[Exercise requirements]:
Each line of the data below that contains "Product" must be copied.

=-=-=

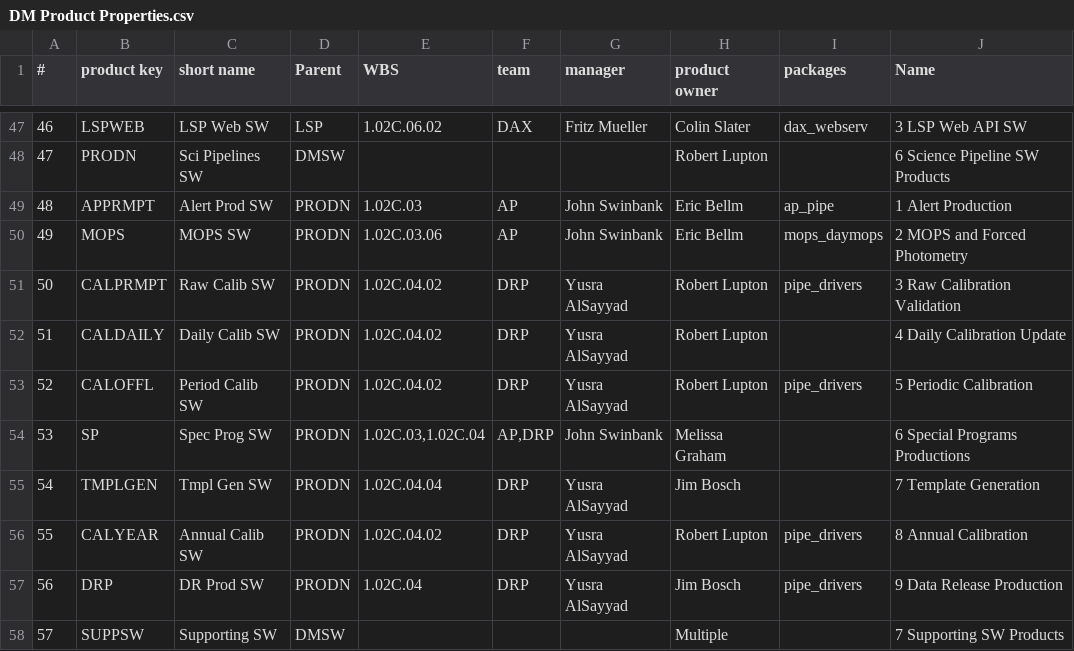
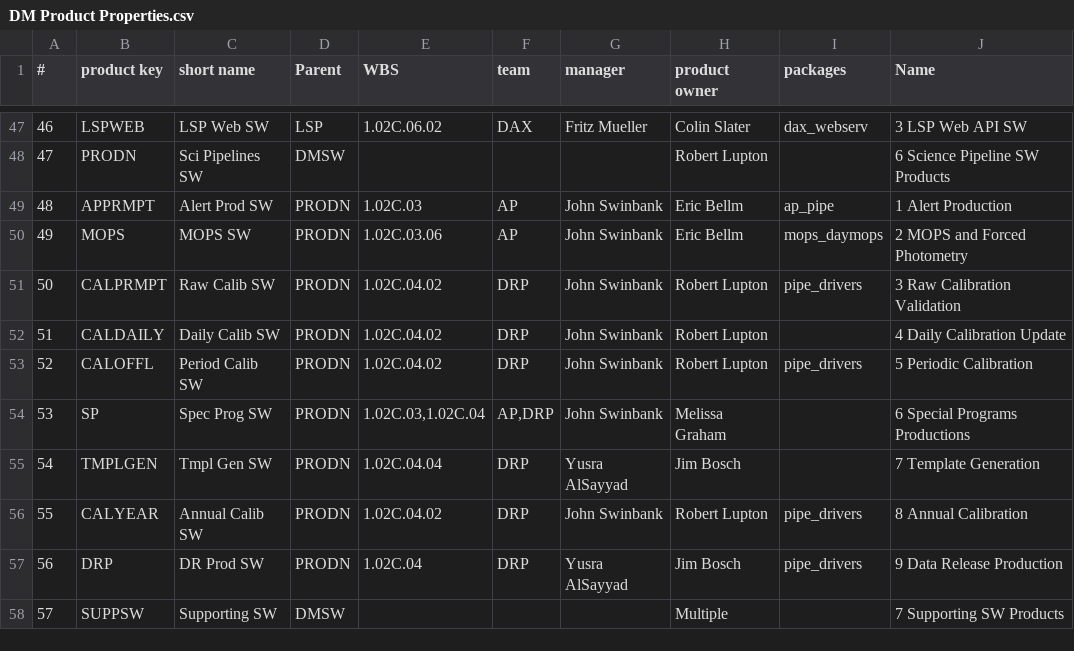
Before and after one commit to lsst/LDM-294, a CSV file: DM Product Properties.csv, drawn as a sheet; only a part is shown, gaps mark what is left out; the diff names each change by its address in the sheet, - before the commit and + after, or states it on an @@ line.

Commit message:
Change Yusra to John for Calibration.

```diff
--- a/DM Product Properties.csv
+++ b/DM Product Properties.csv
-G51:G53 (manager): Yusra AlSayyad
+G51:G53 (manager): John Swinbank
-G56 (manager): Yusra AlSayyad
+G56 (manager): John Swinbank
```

=-=-=

[Task answer]:
Before and after one commit to lsst/LDM-294, a CSV file: DM Product Properties.csv, drawn as a sheet; only a part is shown, gaps mark what is left out; the diff names each change by its address in the sheet, - before the commit and + after, or states it on an @@ line.
--- a/DM Product Properties.csv
+++ b/DM Product Properties.csv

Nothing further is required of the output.